Terry's philosophy is that growing up in the 1980s, successful machines like the C64 had the same approach. A standardized platform, where you just boot it up and do things on that machine locally. The C64 was a very hands-on machine where the user was all-powerful.
Terry uses the following analogy:
- Linux is a semi-truck with 20 gears to operate.
- Windows is more like a car.
- TempleOS is a motorbike. If you lean over too far, you'll fall off. Don't do that.
He argues that Linux is designed for a use case that most people don't have. Linux, he says, aims to be a 1970s mainframe, with 100 users connected at once. If a crash in one users' programs could take down all the others, then obviously that would be bad. But for a personal computer, with just one user, this makes no sense. Instead the OS should empower the single user and not get in their way.
TempleOS has no file permissions. After all, if there's only one user, who else could you give permission to? To be honest, I've often wondered if Unix wouldn't be better if we just made all security happen at the mount level, instead of micromanaging it per file.
There are no such things as threads in TempleOS, as it doesn't need them. Processes and threads are the same thing, because there's no memory protection. If you need something in parallel, just spawn another process and let it share data with your own.
While I can appreciate Terry's philosophy, it's probably fair to point out that the C64 did come with one other thing - an ecosystem where it was commonplace to exchange and distribute programs on physical media, via stores and magazines. As much as I hate to say it, that bird has flown.

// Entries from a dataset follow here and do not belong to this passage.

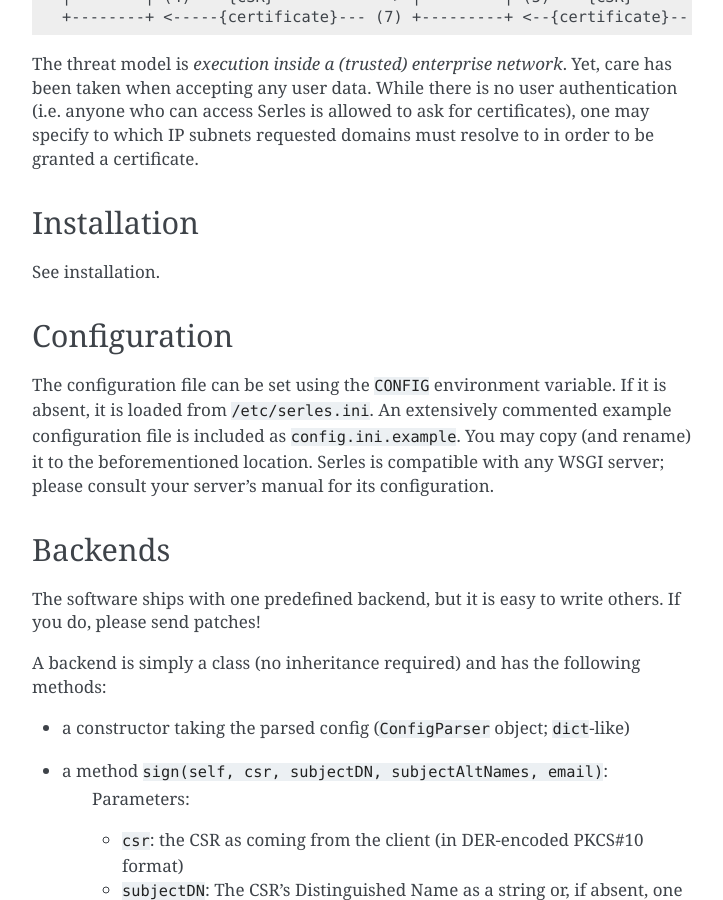
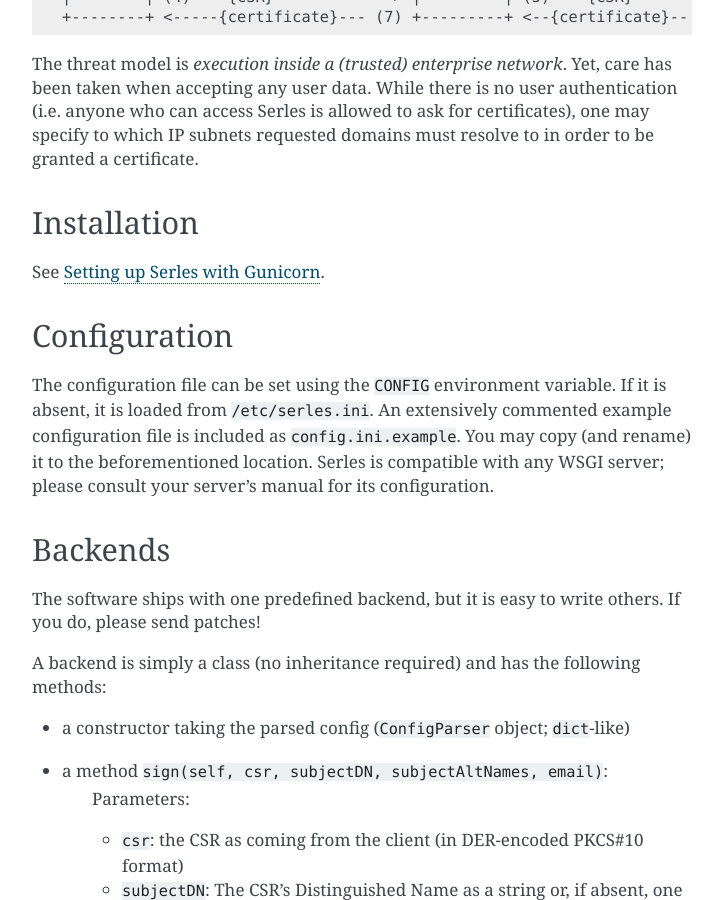
Before and after one commit to dvtirol/serles-acme, a Sphinx documentation site: the page built from docs/index.rst, in a window 1280 px wide and 900 px high, scrolled down 836 px. Shown: the whole window, without its empty margins (388-1111 px from the left). Built offline with Sphinx 7.4.7, drawn with Linux system fonts in a browser that asks for light colours.

Commit message:
move ref marker to correct location

```diff
--- a/docs/installation.rst
+++ b/docs/installation.rst
@@ -1,6 +1,6 @@
+.. |ejbca-host| replace:: localhost:9443
+
 .. _installation:
-
-.. |ejbca-host| replace:: localhost:9443
 
 Setting up Serles with Gunicorn
 ===============================
```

In this video Terry gives a brief tour of some of the more interesting features of TempleOS. At 5:50, he shows how to build a small graphical application from scratch. Now let's just think about how you'd do this in Windows for a second. Consider for a minute how much code would be needed to register a windowclass, create a window, do some GDI commands, run a message pump, etc. You'd need to set up a Visual Studio project perhaps, and either use the resource editor to embed a bitmap, or try and load it from disk somehow. Now compare it to the tiny snippet of code that Terry writes to accomplish the same task. It certainly makes you wonder where we went so wrong.

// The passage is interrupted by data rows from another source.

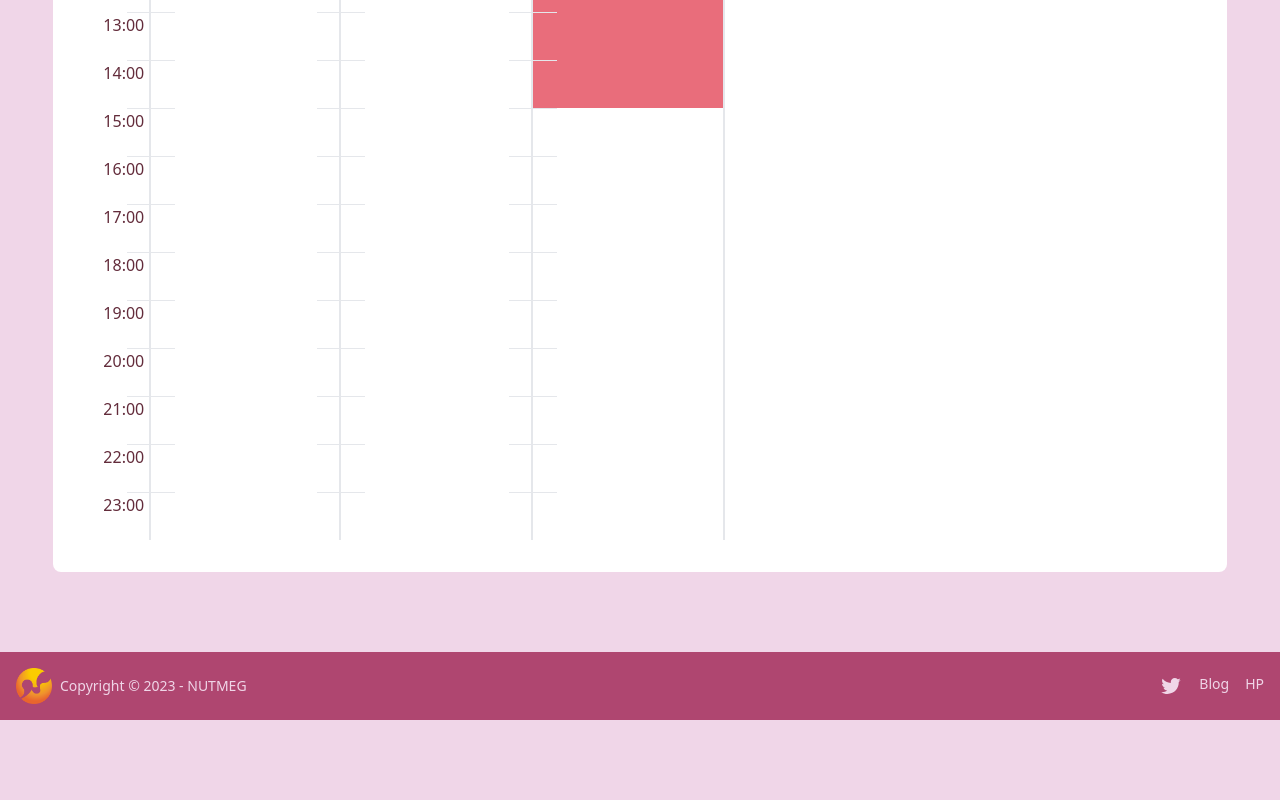
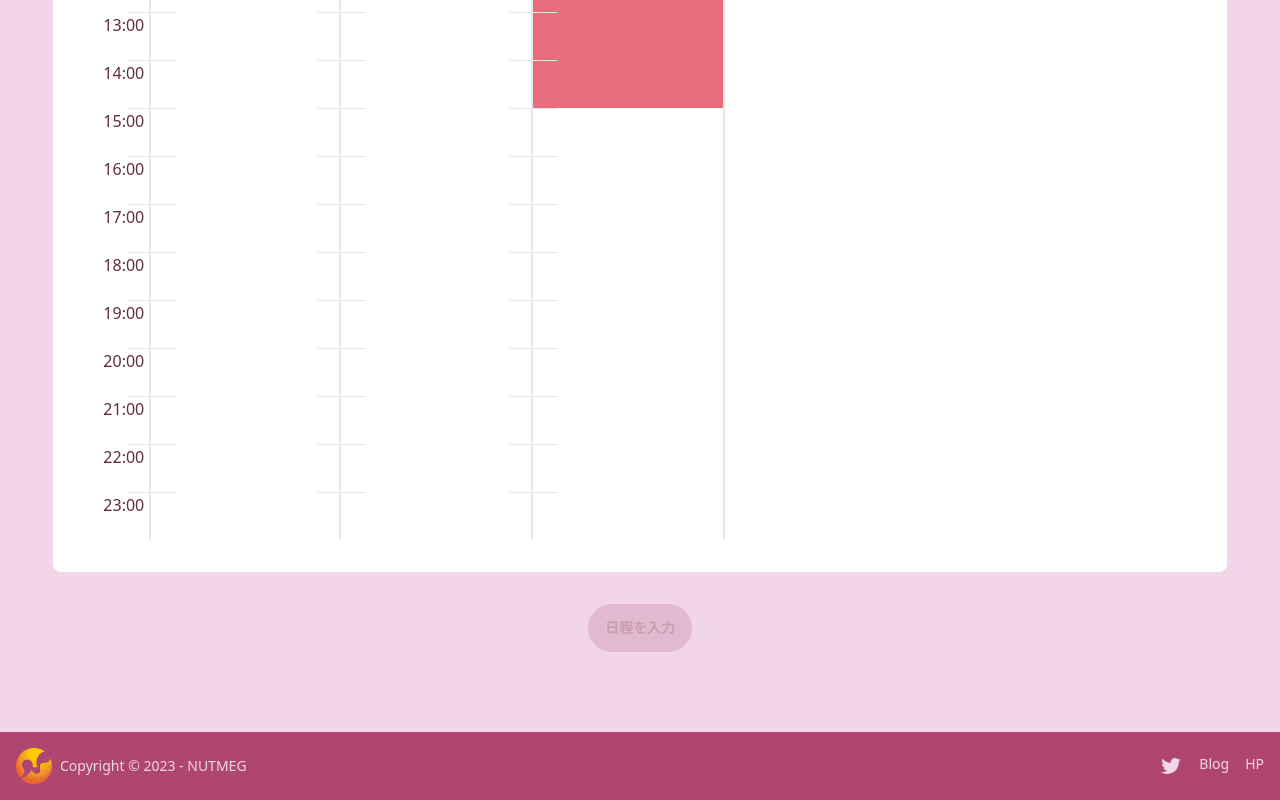
Before and after one commit to NUTFes/chosei-chan, a Next.js app: page /1/create in a window 1280 px wide. Shown: the part 1062-1862 px from the top of the page. Before the commit the page ends 1782 px from the top, so only its background shows below. Built offline with nearby package versions, Linux system fonts and the light colour scheme.

Commit message:
[feat]react-hook-formを用いた値の取得

```diff
--- a/src/pages/[scheduleId]/create.tsx
+++ b/src/pages/[scheduleId]/create.tsx
@@ -1,12 +1,38 @@
-import { Input } from '@/components/common'
+import { useRouter } from 'next/router'
+import { useMemo } from 'react'
+import { useForm } from 'react-hook-form'
+import { Button, Input } from '@/components/common'
 import { MainLayout } from '@/components/layout/MainLayout'
 import { ScheduleInput } from '@/components/screen'
 import { USERS, SCHEDULE } from '@/constant/data'
+import { User } from '@/type/common'
 
 export default function Create() {
+  const {
+    register,
+    formState: { errors, isValid, isSubmitting },
+    handleSubmit,
+    setValue,
+    watch,
+  } = useForm<User>({
+    mode: 'onSubmit',
+  })
+
+  const watchedSchedule = watch('availables')
+  const ScheduleValid = useMemo(() => {
+    return watchedSchedule?.length !== 0
+  }, [watchedSchedule])
+
+  const router = useRouter()
+  const onSubmit = async (data: User) => {
+    // 送信処理
+    console.log(data)
+    await router.push('/schedule') // 遷移先のURL
+  }
+
   return (
     <MainLayout>
-      <div className='flex min-h-screen flex-col'>
+      <form className='flex min-h-screen flex-col' onSubmit={handleSubmit(onSubmit)}>
         <main className='grow'>
           <div className='my-20 flex flex-col items-center justify-center gap-8'>
             <div className='flex w-11/12 items-end gap-9 border-b-2 border-primary'>
@@ -30,7 +56,10 @@ export default function Create() {
                     </div>
                   </div>
                   <div className='flex w-60 flex-col'>
-                    <Input />
+                    <Input
+                      {...register('name', { required: '名前を入力してください' })}
+                    />
+                    {errors.name && <p className='text-red-500'>{errors.name.message}</p>}
                   </div>
                 </div>
                 <div className='flex items-end'>
@@ -43,7 +72,7 @@ export default function Create() {
                     </div>
                   </div>
                   <div className='flex w-60 flex-col md:w-10/12'>
-                    <Input />
+                    <Input {...register('memo')} />
                   </div>
                 </div>
               </div>
@@ -54,13 +83,24 @@ export default function Create() {
                   if (!availableDates) return
                   availableDates.forEach((date, index) => {
                     // console.log(index, date.from, date.to)
+                    setValue('availables', availableDates)
                   })
                 }}
               />
+              {!ScheduleValid && (
+                <p className='text-red-500'>カレンダーを入力してください</p>
+              )}
             </div>
+            <Button
+              type='submit'
+              disabled={!isValid || !ScheduleValid}
+              loading={isSubmitting}
+            >
+              日程を入力
+            </Button>
           </div>
         </main>
-      </div>
+      </form>
     </MainLayout>
   )
 }
```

Watching TempleOS execute its built-in test suite is a jaw-dropping experience. I can't help but be impressed as a vast number of demos, games, graphing calculators, debuggers, and compilers all fly before your eyes. To see the sheer amount of content that's been written here over the years, to see such effort expended on a labor of love, is wonderfully heart-warming.
Now I don't claim that you should all immediately dump Windows/Linux/OSX and start using TempleOS as your day-to-day operating system. However, you might find that if you take the time to open your mind to new ideas, you might learn something from the most unexpected places.
So what can we learn from this and apply to our own endeavors?
- There's more than one way things can work.
Just because your current toolsets all do things one way, doesn't mean that's necessarily the best way to do it.
- There's something worthwhile to be found in everything.
It's incredibly easy to just assume that because something isn't successful, or is developed by just one guy, that there's nothing to discover there. But if someone's invested 12 years of work into something, is it not possible that you might find even just one interesting idea in there?
- Don't write things off just because they have big flaws.
OK, so it's 16 colors, it's 640x480, and the author is his own worst enemy. But if you dismiss everything in life because it's not what you're used to, you'll never expand outside what you already know.
If GNU is the cathedral, and Linux is the bazaar, perhaps there is a place for the temple somewhere too.
Written by Richard Mitton,
software engineer and travelling wizard.
Follow me on twitter: http://twitter.com/grumpygiant